When situations arise when an employee is emotional or upset, there is a two-pronged approach for HR to take, Rachel Clements, director at the Centre for Corporate Health said.
HR is not expected to provide counselling or specialist support. HR’s role is, first of all, to think about how to provide an initial response to situations as they arise. When faced with an emotional employee, Clements said HR should be looking at two key responses:
1. Identify the cause
It’s important to identify if the cause of the distress is work related or personal. In order to do this, HR should:
- Talk to the employee privately
- Make the employee feel comfortable, attempt to build a rapport and level of trust
- Allow the employee to talk and ask open ended questions. It’s important to move past the symptoms eg, Employee: ‘I’m struggling with work’ - to get to the actual cause of the distress, HR: “What is the reason behind that?”
- Adopt a listening perspective and gather information

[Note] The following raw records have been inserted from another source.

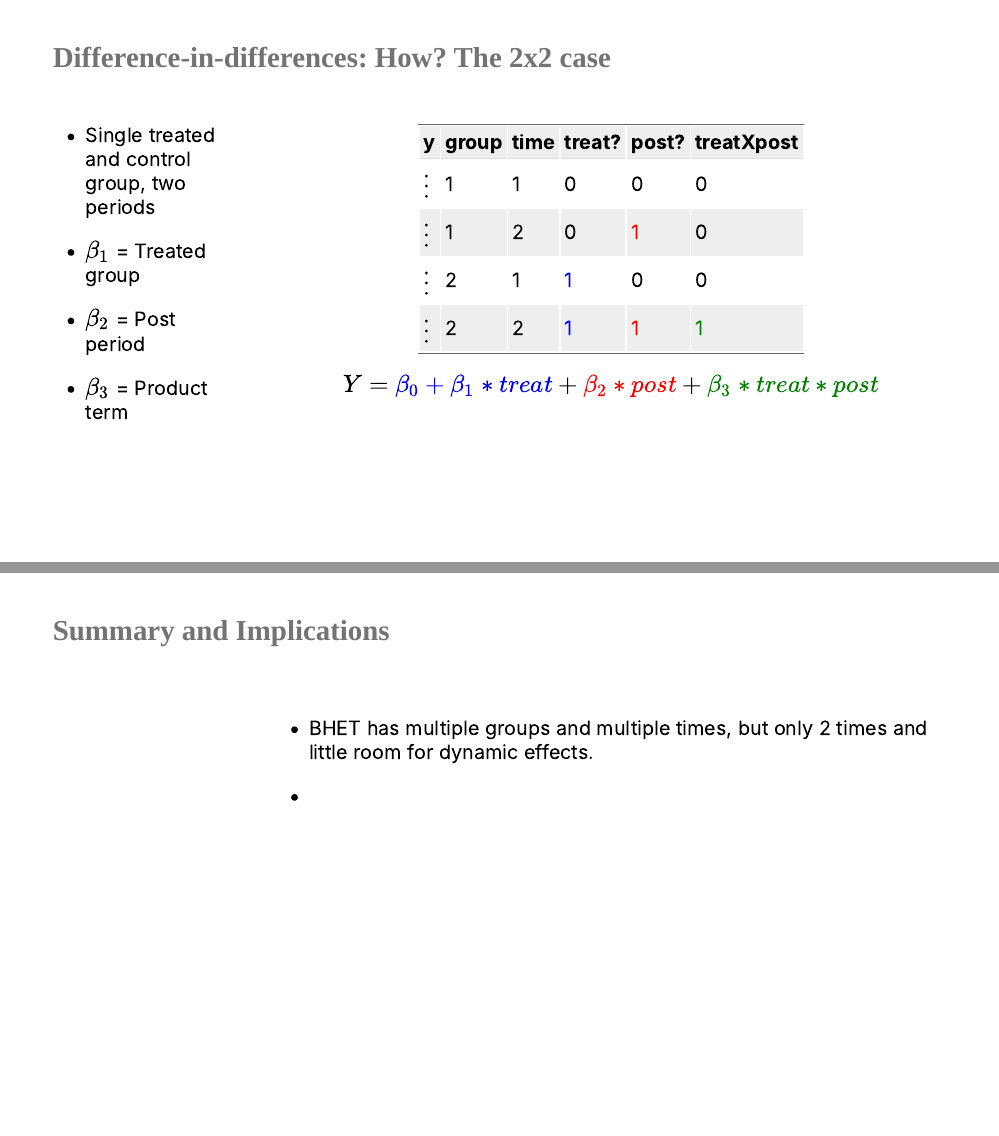
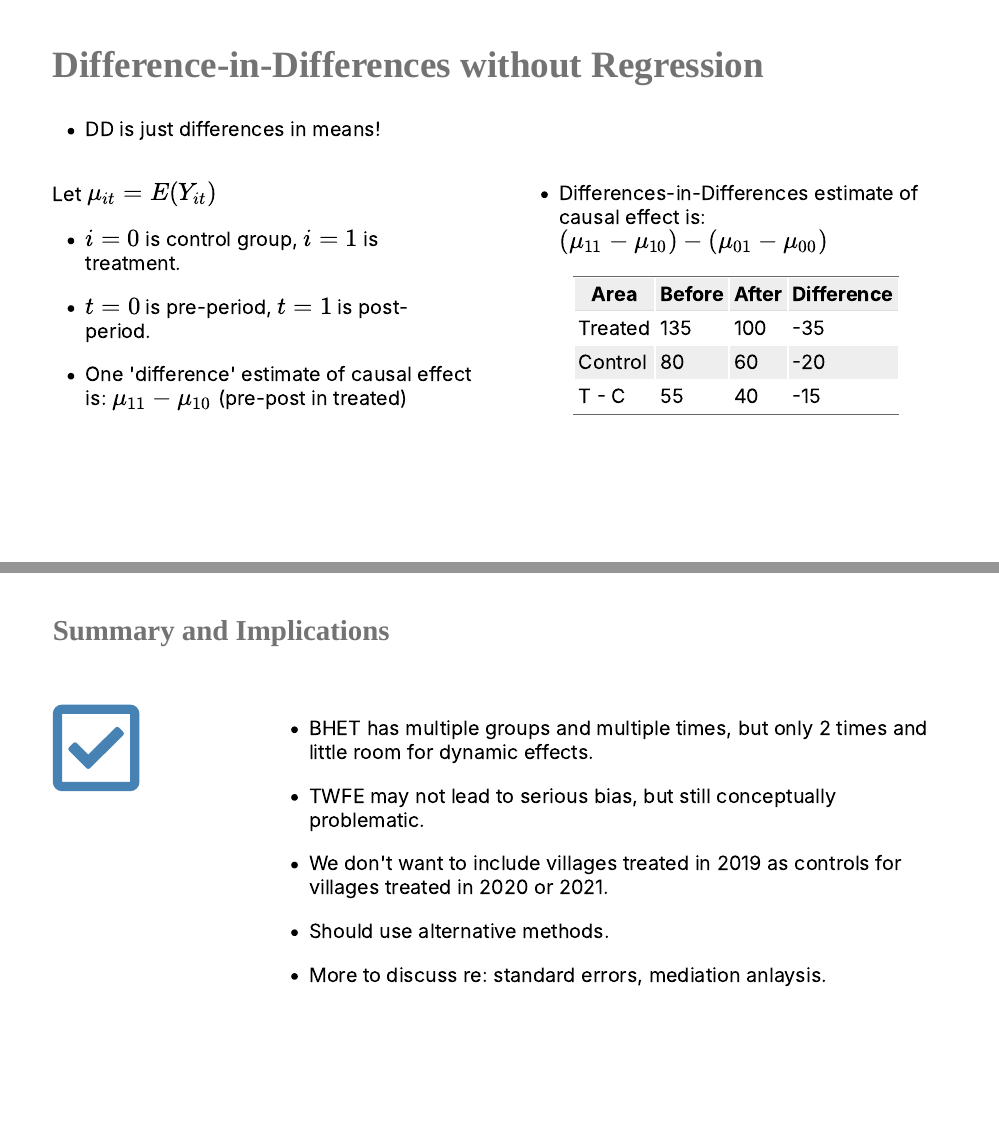
Before and after one commit to sbh4th/bhet-dd, an R Markdown document (bhet-dd.Rmd): pages 7 and 43 of 44 before the commit and pages 7 and 44 of 45 after it, joined at a grey line. The pictures show the slides in the output file bhet-dd.html that the author committed with the source; the slides are laid out offline by our stand-in for remark.js, each with all of its steps uncovered, in fonts that may differ from those the slides ask for, and without slide numbers, shadows or browser add-ons; library style sheets and scripts come from the installed R packages.

Commit message:
Final presentation

````diff
--- a/bhet-dd.Rmd
+++ b/bhet-dd.Rmd
@@ -247,7 +245,34 @@ $$E[Y^{1}-Y^{0}]=E[Y^{1}|T=1]-E[Y^{0}|T=0]$$
 ]
 
 ---
-### Difference-in-differences: How? The 2x2 case
+## Difference-in-Differences without Regression
+- DD is just differences in means!
+
+.pull-left[
+Let $\mu_{it}=E(Y_{it})$
+
+- $i=0$ is control group, $i=1$ is treatment.
+
+- $t=0$ is pre-period, $t=1$ is post-period.
+
+- One 'difference' estimate of causal effect is: $\mu_{11}-\mu_{10}$ (pre-post in treated)
+
+]
+
+.pull-right[
+
+- Differences-in-Differences estimate of causal effect is: $(\mu_{11}-\mu_{10})-(\mu_{01}-\mu_{00})$
+
+Area   |     Before     |  After  | Difference |
+---------| ---------------| -------| --------------------|
+Treated  |      135     |    100    |       -35 |
+Control   |     80     |     60     |       -20 |
+T - C   |      55     |     40     |       -15  |
+
+]
+
+---
+### Difference-in-differences regression: How? The 2x2 case
 
 .left-column[
 - Single treated and control group, two periods
@@ -1017,10 +1042,22 @@ ggdid(agg.c)
 
 ---
 ### Summary and Implications
+.left-column[
+```{r icon-twitter, echo=F}
+icon_style(fontawesome("check-square"), scale = 5, fill = "steelblue")
+```
+]
+
 .right-column[
 - BHET has multiple groups and multiple times, but only 2 times and little room for dynamic effects.
 
--
+- TWFE may not lead to serious bias, but still conceptually problematic.
+
+- We don't want to include villages treated in 2019 as controls for villages treated in 2020 or 2021.
+
+- Should use alternative methods.
+
+- More to discuss re: standard errors, mediation anlaysis.
 ]
 
 ---
````
Also changed, not shown: bhet-dd.html, bhet-dd_files/figure-html/calendar_g-1.png, bhet-dd_files/figure-html/dd1-1.pdf, bhet-dd_files/figure-html/dd2-1.pdf, bhet-dd_files/figure-html/dd3-1.pdf, bhet-dd_files/figure-html/dynamic_g-1.png, bhet-dd_files/figure-html/grouped_g-1.png, bhet-dd_files/figure-html/rd-1.pdf, bhet-dd_files/figure-html/unnamed-chunk-2-1.pdf, bhet-dd.Rmd (10 more changed lines), 8 other files.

- HR doesn’t need to have all the answers for this discussion; you are simply listening to seek to understand the issues
2. Develop a management plan
- Set clear boundaries. ‘It sounds like you’re going through a hard time. I may not be the most appropriate person to discuss this with. Let’s look at who may be able to support you with this’
- Have on hand the details of your Employee Assistance programme (EAP), occupational health or any other in-house support
- Suggest finding an appropriate referral: GP, psychologist or other treating practitioner. If the employee is unable to follow up the referral themselves, HR may do this (with the employee’s permission) on their behalf
- Follow up to see how the appointment went without probing the content. If the employee is not satisfied with the help they received, assist them with another referral
If Work Related:
- If required, temporary work adjustments can be made to allow time for the employee to work through the issue eg. work load, time off to see treating practitioner, adjustments to hours or duties etc
- Follow up to see how they are feeling
It can be highly damaging for employers to become too involved with employee’s personal lives, Clements also noted. A key issue is that when people are distressed, they will often disclose more information about their personal life than they normally would and subsequently may feel regretful or anxious that they shared more than they would have liked. It is for this reason that HR must be prepared to suggest an appropriate referral.